→ Work instructions: Select and reproduce each line of the listing below that bears the string "price".

-------- Raw data --------

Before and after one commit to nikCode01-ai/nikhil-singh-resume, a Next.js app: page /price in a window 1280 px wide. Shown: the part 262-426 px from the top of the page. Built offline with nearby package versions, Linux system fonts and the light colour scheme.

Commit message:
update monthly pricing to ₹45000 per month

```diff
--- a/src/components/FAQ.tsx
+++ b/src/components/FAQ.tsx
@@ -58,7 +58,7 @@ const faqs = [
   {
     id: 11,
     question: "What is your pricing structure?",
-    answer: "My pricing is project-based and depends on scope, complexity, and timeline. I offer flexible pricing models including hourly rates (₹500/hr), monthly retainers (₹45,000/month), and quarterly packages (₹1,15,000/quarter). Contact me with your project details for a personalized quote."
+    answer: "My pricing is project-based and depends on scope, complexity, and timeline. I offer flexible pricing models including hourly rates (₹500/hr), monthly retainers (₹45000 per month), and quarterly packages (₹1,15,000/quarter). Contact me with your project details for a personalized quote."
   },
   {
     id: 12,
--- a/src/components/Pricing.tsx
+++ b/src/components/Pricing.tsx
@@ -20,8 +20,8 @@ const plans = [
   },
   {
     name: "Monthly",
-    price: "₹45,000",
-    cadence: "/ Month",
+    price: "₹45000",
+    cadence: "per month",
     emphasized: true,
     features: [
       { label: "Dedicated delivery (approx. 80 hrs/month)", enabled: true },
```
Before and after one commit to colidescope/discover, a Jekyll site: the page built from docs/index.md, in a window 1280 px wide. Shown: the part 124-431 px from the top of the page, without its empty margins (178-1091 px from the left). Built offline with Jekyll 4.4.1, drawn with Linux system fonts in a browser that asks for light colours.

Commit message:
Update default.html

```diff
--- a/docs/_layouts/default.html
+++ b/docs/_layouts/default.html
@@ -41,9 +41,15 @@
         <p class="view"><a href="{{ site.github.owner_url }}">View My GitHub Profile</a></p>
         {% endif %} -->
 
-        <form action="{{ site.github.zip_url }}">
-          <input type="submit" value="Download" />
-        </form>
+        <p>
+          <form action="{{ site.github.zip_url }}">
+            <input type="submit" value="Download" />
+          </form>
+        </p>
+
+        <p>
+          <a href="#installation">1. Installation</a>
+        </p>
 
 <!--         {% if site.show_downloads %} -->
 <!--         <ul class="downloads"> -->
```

--------
-------- Raw data --------

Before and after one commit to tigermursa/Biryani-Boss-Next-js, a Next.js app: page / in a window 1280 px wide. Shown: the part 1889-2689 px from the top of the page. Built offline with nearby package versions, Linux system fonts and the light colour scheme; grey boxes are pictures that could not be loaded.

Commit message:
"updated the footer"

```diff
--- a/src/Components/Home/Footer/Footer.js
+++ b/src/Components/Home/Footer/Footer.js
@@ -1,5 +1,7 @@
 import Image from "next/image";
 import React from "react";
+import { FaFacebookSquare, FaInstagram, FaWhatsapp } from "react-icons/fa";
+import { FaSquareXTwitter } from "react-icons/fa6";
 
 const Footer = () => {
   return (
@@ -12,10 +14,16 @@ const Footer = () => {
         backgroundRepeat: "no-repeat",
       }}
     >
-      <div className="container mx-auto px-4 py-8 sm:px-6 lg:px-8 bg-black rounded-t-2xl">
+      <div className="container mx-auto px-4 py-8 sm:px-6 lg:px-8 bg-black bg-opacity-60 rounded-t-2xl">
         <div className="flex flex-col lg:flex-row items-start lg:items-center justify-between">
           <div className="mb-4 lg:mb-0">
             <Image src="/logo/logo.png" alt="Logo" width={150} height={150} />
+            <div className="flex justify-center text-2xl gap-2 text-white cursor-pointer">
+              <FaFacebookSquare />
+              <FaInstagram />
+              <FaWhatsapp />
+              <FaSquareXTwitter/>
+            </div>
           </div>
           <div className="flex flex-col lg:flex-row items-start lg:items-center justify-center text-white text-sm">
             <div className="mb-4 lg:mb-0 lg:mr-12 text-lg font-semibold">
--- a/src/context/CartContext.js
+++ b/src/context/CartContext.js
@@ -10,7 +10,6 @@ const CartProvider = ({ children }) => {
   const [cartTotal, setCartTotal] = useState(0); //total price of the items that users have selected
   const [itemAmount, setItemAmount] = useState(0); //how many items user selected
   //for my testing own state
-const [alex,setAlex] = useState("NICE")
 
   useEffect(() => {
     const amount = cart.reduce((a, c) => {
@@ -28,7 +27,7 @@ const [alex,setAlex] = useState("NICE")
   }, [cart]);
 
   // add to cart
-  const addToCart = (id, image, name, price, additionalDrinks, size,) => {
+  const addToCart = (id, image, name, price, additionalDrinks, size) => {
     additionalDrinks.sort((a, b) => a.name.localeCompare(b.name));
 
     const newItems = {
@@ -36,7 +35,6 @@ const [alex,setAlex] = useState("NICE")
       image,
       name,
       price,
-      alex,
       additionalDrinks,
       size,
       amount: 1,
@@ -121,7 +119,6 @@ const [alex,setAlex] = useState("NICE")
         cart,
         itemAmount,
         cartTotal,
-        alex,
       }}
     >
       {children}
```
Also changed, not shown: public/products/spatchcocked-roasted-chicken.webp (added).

--------

→ Reply:
Before and after one commit to nikCode01-ai/nikhil-singh-resume, a Next.js app: page /price in a window 1280 px wide. Shown: the part 262-426 px from the top of the page. Built offline with nearby package versions, Linux system fonts and the light colour scheme.
-    price: "₹45,000",
+    price: "₹45000",
   const [cartTotal, setCartTotal] = useState(0); //total price of the items that users have selected
-  const addToCart = (id, image, name, price, additionalDrinks, size,) => {
+  const addToCart = (id, image, name, price, additionalDrinks, size) => {
       price,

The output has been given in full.